These all have one thing in common: they are all commercial relationships based on a transaction.

Your narrative needs to explain why someone should have a relationship with you beyond the benefits of buying your product or service. Archetypes can clarify which relationships make sense between you and your customers, outside of the traditional business roles of Seller and Buyer.

EXAMPLE

Nike

Coach:Athlete

Outfitter:Athlete

The default role for Nike would be Manufacturer : Customer. Nike makes shoes, apparel, and equipment for their customers to buy, wear and use.

But Nike’s strongest archetypes is not that of a Manufacturer or Shoemaker.

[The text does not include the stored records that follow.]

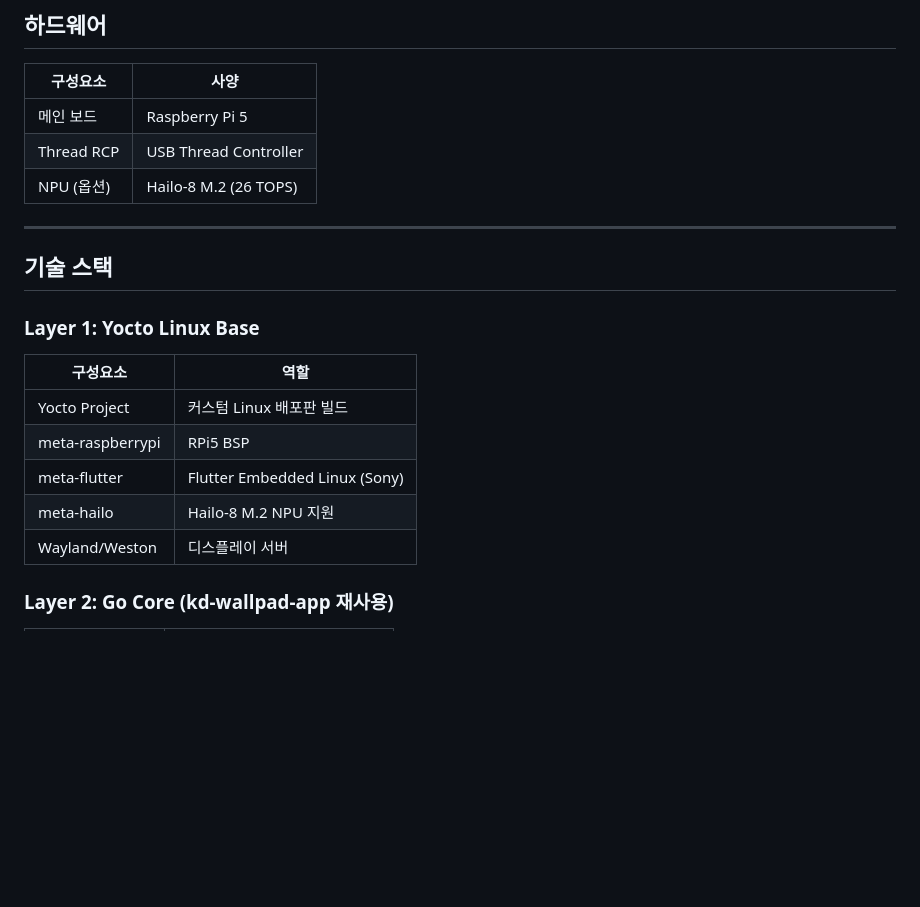
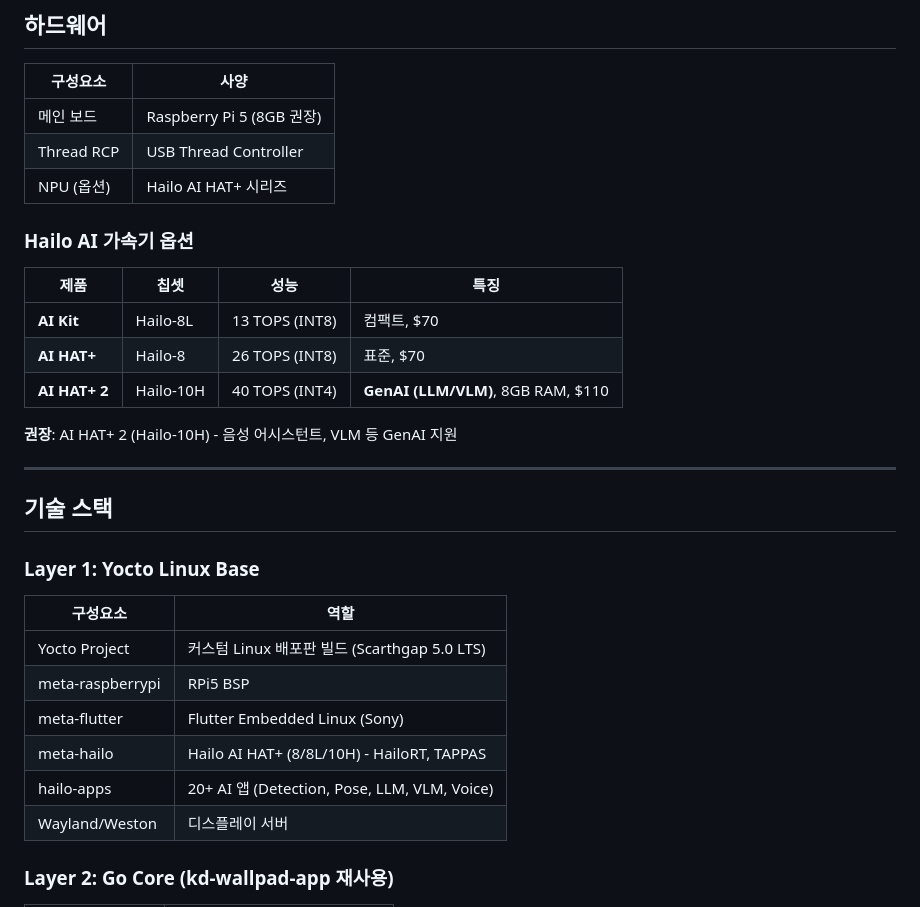
Before and after one commit to junghan0611/homeagent-config, a Markdown page: README.md, the part around the change. Rendered like a GitHub page; blank space fills up the shorter version.

```diff
--- a/README.md
+++ b/README.md
@@ -50,9 +50,19 @@ RPi5 + Yocto + Go + Flutter + Zig + Matter + Edge AI 오픈소스 홈에이전
 
 | 구성요소 | 사양 |
 |----------|------|
-| 메인 보드 | Raspberry Pi 5 |
+| 메인 보드 | Raspberry Pi 5 (8GB 권장) |
 | Thread RCP | USB Thread Controller |
-| NPU (옵션) | Hailo-8 M.2 (26 TOPS) |
+| NPU (옵션) | Hailo AI HAT+ 시리즈 |
+
+### Hailo AI 가속기 옵션
+
+| 제품 | 칩셋 | 성능 | 특징 |
+|------|------|------|------|
+| **AI Kit** | Hailo-8L | 13 TOPS (INT8) | 컴팩트, $70 |
+| **AI HAT+** | Hailo-8 | 26 TOPS (INT8) | 표준, $70 |
+| **AI HAT+ 2** | Hailo-10H | 40 TOPS (INT4) | **GenAI (LLM/VLM)**, 8GB RAM, $110 |
+
+**권장**: AI HAT+ 2 (Hailo-10H) - 음성 어시스턴트, VLM 등 GenAI 지원
 
 ---
 
@@ -62,10 +72,11 @@ RPi5 + Yocto + Go + Flutter + Zig + Matter + Edge AI 오픈소스 홈에이전
 
 | 구성요소 | 역할 |
 |----------|------|
-| Yocto Project | 커스텀 Linux 배포판 빌드 |
+| Yocto Project | 커스텀 Linux 배포판 빌드 (Scarthgap 5.0 LTS) |
 | meta-raspberrypi | RPi5 BSP |
 | meta-flutter | Flutter Embedded Linux (Sony) |
-| meta-hailo | Hailo-8 M.2 NPU 지원 |
+| meta-hailo | Hailo AI HAT+ (8/8L/10H) - HailoRT, TAPPAS |
+| hailo-apps | 20+ AI 앱 (Detection, Pose, LLM, VLM, Voice) |
 | Wayland/Weston | 디스플레이 서버 |
 
 ### Layer 2: Go Core (kd-wallpad-app 재사용)
```
Also changed, not shown: VERSION.md (+56 -0 lines).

Nike’s DNA includes the influence of Bill Bowerman, the former coach of the Oregon track team and the inventor of the original waffle sole. Bill was one part coach and one part inventor, always tinkering with the best gear to help his athletes go faster.

These brand archetypes continue to this day. As Coach and Outfitter, Nike is always looking to inspire better performance and to provide the equipment to make that possible.

EXAMPLE

Sephora

Teacher:Student

Artist:Artist

Sephora’s approach to customer service and segmentation can be seen through the lens of archetypes and the relationships between them.

The Shared Purpose for Sephora is reflected in its current tagline: “Be Fearless.”

Sephora’s salespeople are known as advisors. So you might think the relationship is Advisor:Customer. But that would still be a commercial relationship.

Instead, Sephora has found that there are two different archetypal dynamics that show up in their interactions with customers. One is Teacher:Student, where the customer is looking to the advisor for expertise and instruction.

In the other dynamic, the customer sees themself as having some degree of expertise already. They want to collaborate and share ideas with the advisor as a peer. The relationship is therefore more symmetrical, like Artist:Artist.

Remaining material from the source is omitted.